Sunday, August 21, 2011


What are carbohydrates?

- Sugars/saccharides

- Contains mainly C H and O

- General formula (CH2O)n where n> or = 3

Biological role of carbohydrates

- Energy metabolism

- Biological structural material

- Molecular recognition among cells

- As water trapping molecules

Types of carbohydrates

- Monosaccharides

· Basic sub unit of all carbs

· Cannot be hydrolyzed to small units

· Produced from CO2 and H2O via photosynthesis

· General formula (CH2O)n

- Disaccharides

· Formed by condensation of 2 units of mono

· Joined by covalent GLYCOSIDIC bonds

· Sucrose,Maltose,Lactose

- Oligosaccharides

· Short chain carbs

· 3-12 units of monos

· Joined by glycosidic bonds

· Most are joined with PROTEINS

· Blood group antigens

- Polysaccharides

· Long chained carbs

· Large number of mono units

· Form macromolecules/biopolymers

· 2 types

(a) Homopolysaccharides – Composed of similar mono units

Eg:- Starch,Cellulose,Chitin,Glycogen

(b) Heteropolysaccharides – Composed of different sub units

Eg:- Glycoproteins

Classification of monosaccharides

- Number of C

· 3-triose-Glyceraldehyde

· 4-tetrose-Erythrose

· 5-pentose-Ribose,Arabiose,Xylose

· 6-hexose-Glucose,Fructose,Galactose

· 7-heptose-Sedoheptose

· 8-octose-monooctulose

· 9-nonose-nuraminic acid

- Active group

· Aldose – Sugars with aldehyde group – Glyceraldehyde,Ribose,Glucose,Galactose

· Ketose – Sugars with ketone group – Fructose,Ribulose

Structural characteristics of monosaccharides

1) formation of ring structure

- Occur in monos with 5 or more C

- Two possible configurations

· Open/strait chain structure

· The closed ring structure

Configurations are inter changeable in SOLUTIONS

- Under physiological conditions they exist in ring form because it is more stable

- Two types of ring structures are possible

· 6 membered ring – pyranoses

· 5 membered ring – furanoses

- This depends on the reaction of keto/aldehyde group with OH

- The distribution of the forms depends on;

· The structure of the sugar

· pH

· Temperature

· Solvent

Haworth projection is a common way of representing cyclic structure of monosaccharides with a simple 3d perspective.

The groups below the plane of the ring in Haworth projections are equivalent to those on the right-hand side of a Fischer projection.
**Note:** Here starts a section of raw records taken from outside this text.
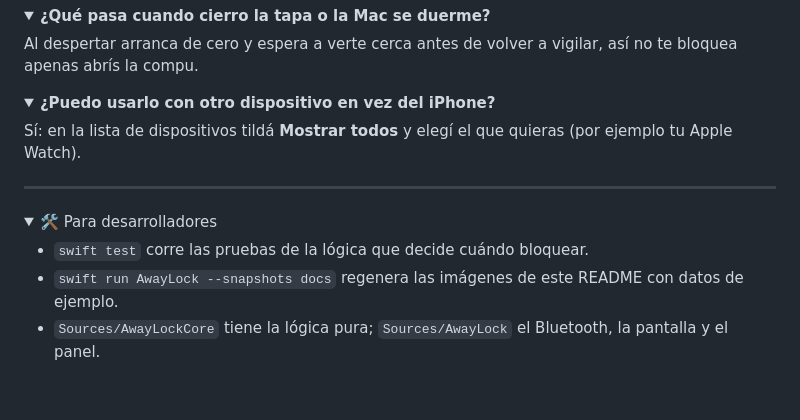
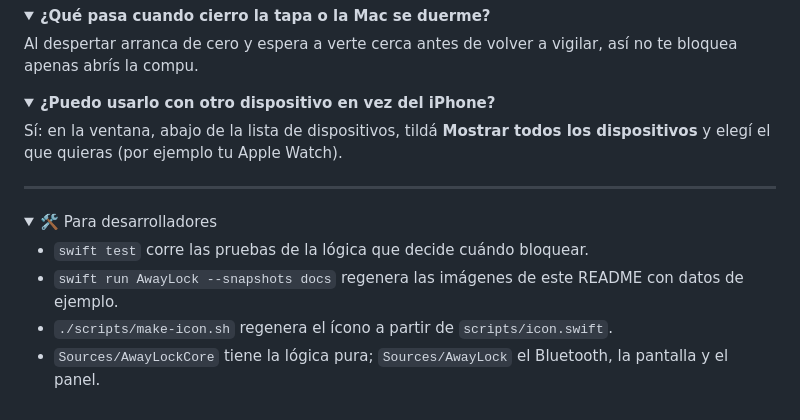
Before and after one commit to Lucavcolazo/AwayLock, a Markdown page: README.md, the part around one of its changes. GitHub-like rendering; folded sections open.

```diff
--- a/README.md
+++ b/README.md
@@ -89,7 +90,7 @@ Al despertar arranca de cero y espera a verte cerca antes de volver a vigilar, a
 <details>
 <summary><b>¿Puedo usarlo con otro dispositivo en vez del iPhone?</b></summary>
 
-Sí: en la lista de dispositivos tildá **Mostrar todos** y elegí el que quieras (por ejemplo tu Apple Watch).
+Sí: en la ventana, abajo de la lista de dispositivos, tildá **Mostrar todos los dispositivos** y elegí el que quieras (por ejemplo tu Apple Watch).
 </details>
 
 ---
@@ -99,6 +100,7 @@ Sí: en la lista de dispositivos tildá **Mostrar todos** y elegí el que quiera
 
 - `swift test` corre las pruebas de la lógica que decide cuándo bloquear.
 - `swift run AwayLock --snapshots docs` regenera las imágenes de este README con datos de ejemplo.
+- `./scripts/make-icon.sh` regenera el ícono a partir de `scripts/icon.swift`.
 - `Sources/AwayLockCore` tiene la lógica pura; `Sources/AwayLock` el Bluetooth, la pantalla y el panel.
 
 </details>
```
Also changed, not shown: other parts of README.md (+16 -15 lines), docs/ajustes.png (deleted), docs/dispositivo.png (deleted), docs/icon.png (added), docs/ventana.png (added), 13 other files.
- The pyranose forms of the sugars are more stable than the furanose forms in solution.

2.) Formation of steroisomers

Sterioisomers have same molecular formula but different spatial arrangement

- 2 possible sterioisomers

- Atoms are arranged such that they are mirror images of each other

- They are not superimposable

- Such are called ENANTIOMERS

- Molecules capable of exsisting in non super imposable mirror images are CHIRAL MOLECULES

- 2 types of enantiomers are found in biological systems

· D form

· L form

- Only one form is dominant

· L – amino acids

· D – sugars

- A C atom with 4 different groups bonded to it is a chiral/asymmetric carbon

- * The chiral C furthest from the carbonyl group determines the configuration L or D of the sugar*

- OH group on the left is L-glucose and on the right D-glucose

3.) Asymetric of carbon

- Ring formation has resulted in an asymmetric center at the first C atom

- Resulting in formation of 2 configurations

- Depending on the orientation of the OH group

· Alpha

· Beta

- These have different properties

- But they are not mirror images of each other

- They are called ANOMERS

- Carbon 1 is referred to as the ANOMERIC CARBON ATOM

-** Monosacs undergo interconversion between Alpha and Beta forms through the open chain linear form as an intermediate state

This is called MUTAROTATION **


  1. nice one. I've never seen anybody using this strategy to study for exams before

  2. Thanks!I don't know really, even this strategy is not doing any good to my exams. :-/ I was never able to girawafy anything and now I know I'll never be able to either. sigh!